a gallery per day: april week 4

i promised myself that i would start this, and like someone in the blogosphere said, if you say it online, you usually do it.
i think i’ve done pretty well so far. so, in the last week, here are the galleries i’ve managed to pop into:

kings ari, melbourne,david shrigley

i made a very special effort to get to the david shrigley show at kings. it finishes after i leave and i’ve fast become a huge fan of his work. i’m usually not into the naive/cutesy/fluffy/über cool trend that is sweeping (australian) contemporary art at the moment, but for some reason, david shrigley cuts through all of that patronising crap and makes some fantastic works. actually, they’re not works. they’re statments. they’re heavy on the text, but the text is so beautifully chosen/written, that i mostly end up doubled over with laughter.

the show at kings was just a small poster show and the movie (with chris shephard) called who i am and what i want. think the lovechild of harvey crumpet mixed with william kentridge. it was great! other highlights from the show included posters with the following hilarious texts:


And is having a party.

(maybe the infamous ad agency mother?) and then these priceless ones:

1 soul. mostly transparent. does not answer to the name of jacob. expressed an interest in inhabiting an inanimate object rather than me.
last seen whilst kissing ass for recent promotion.
if found call 571274118


A messge to anyone who will listen:
Joanie Hardie
will leave her job
“because it is totally rubbish”
“leaving such an awful job will be a sweet release”
as of very soon she will not work at:
part of the media initiatives group
And her contact details will no longer be::
T. 0207436 4600
F. 020 7631 3122
(It will be some other poor fool who answers the phone)

* i think shrigley must hang out in marketing/advertising circles, ‘cos there were heaps relating to the adverset.

sunday. in a band van on the way to sydney. no galleries to be seen.

this photo taken in euroa:

kudos gallery, sydney, he said, she said

OK, so this is a bit of a cheat ‘cos it’s my own show, but hey, it’s my blog.
I’ve written about Installation Week before and this was nothing like it. It was so damn easy. Becky from Kudos is ace – she helped us out so much. And Sarah Mosca is a fantastic curator and she had everything so damned organised – it was a breeze.
I arrived feeling a bit stressed, having been a gypsy for the last 3 weeks and it was starting to take a toll. Sarah put my mind at rest straight away without being patronising – a skill I’m grateful that she has. I was also a little anxious because my kinetic work was in a state of disrepair – the motor was falling off the casing, the casing had been bashed a little in transit and I had to do some open-heart surgery. However, after some food and some furtive concentration, I got it to work. Quite well I thought too.

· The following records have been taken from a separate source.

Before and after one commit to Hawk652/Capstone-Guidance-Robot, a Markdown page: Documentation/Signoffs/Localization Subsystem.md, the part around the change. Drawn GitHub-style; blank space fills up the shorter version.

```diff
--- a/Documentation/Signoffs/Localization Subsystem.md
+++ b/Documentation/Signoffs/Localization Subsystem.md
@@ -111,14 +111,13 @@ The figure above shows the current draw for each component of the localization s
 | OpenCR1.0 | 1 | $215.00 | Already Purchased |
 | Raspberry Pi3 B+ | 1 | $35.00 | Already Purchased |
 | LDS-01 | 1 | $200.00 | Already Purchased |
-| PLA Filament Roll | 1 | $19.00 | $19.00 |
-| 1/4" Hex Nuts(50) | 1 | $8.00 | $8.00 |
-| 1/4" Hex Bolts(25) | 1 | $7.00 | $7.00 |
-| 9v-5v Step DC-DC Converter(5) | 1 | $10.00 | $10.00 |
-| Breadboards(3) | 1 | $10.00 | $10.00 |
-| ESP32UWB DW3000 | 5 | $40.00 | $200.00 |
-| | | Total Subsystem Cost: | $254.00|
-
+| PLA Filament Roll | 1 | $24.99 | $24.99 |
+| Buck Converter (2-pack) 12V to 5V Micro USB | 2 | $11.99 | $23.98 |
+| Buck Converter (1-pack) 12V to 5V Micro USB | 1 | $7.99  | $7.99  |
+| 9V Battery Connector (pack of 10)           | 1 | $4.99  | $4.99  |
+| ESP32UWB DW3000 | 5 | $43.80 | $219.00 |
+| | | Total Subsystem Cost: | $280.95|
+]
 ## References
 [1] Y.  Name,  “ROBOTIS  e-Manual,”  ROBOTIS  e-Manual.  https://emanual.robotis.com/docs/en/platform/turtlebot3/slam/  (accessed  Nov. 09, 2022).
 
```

The rest of the work went up pretty easily in the afternoon, with the most frustrating aspect being the mural on the feature wall and the OH&S elephants from UNSW that came traipsing through the place. That was until the rain came, then it was a frantic game of protecting works, finding buckets, trays, anything to catch the water in. it was coming down in sheets and there was no end in sight – rain predicted for 3 days. some of us panicked. some of us stayed calm.

Finished up at about 7pm, leaving Sarah, Dave and Tim finish up some of the finer points of installing.
I think i like being in a group show like this, minimum stress really.

UPDATE: to the person who bought White, Red: I hope you enjoy it. Thanks for supporting emerging contemporary art.

charles hewitt gallery, michael schlieper .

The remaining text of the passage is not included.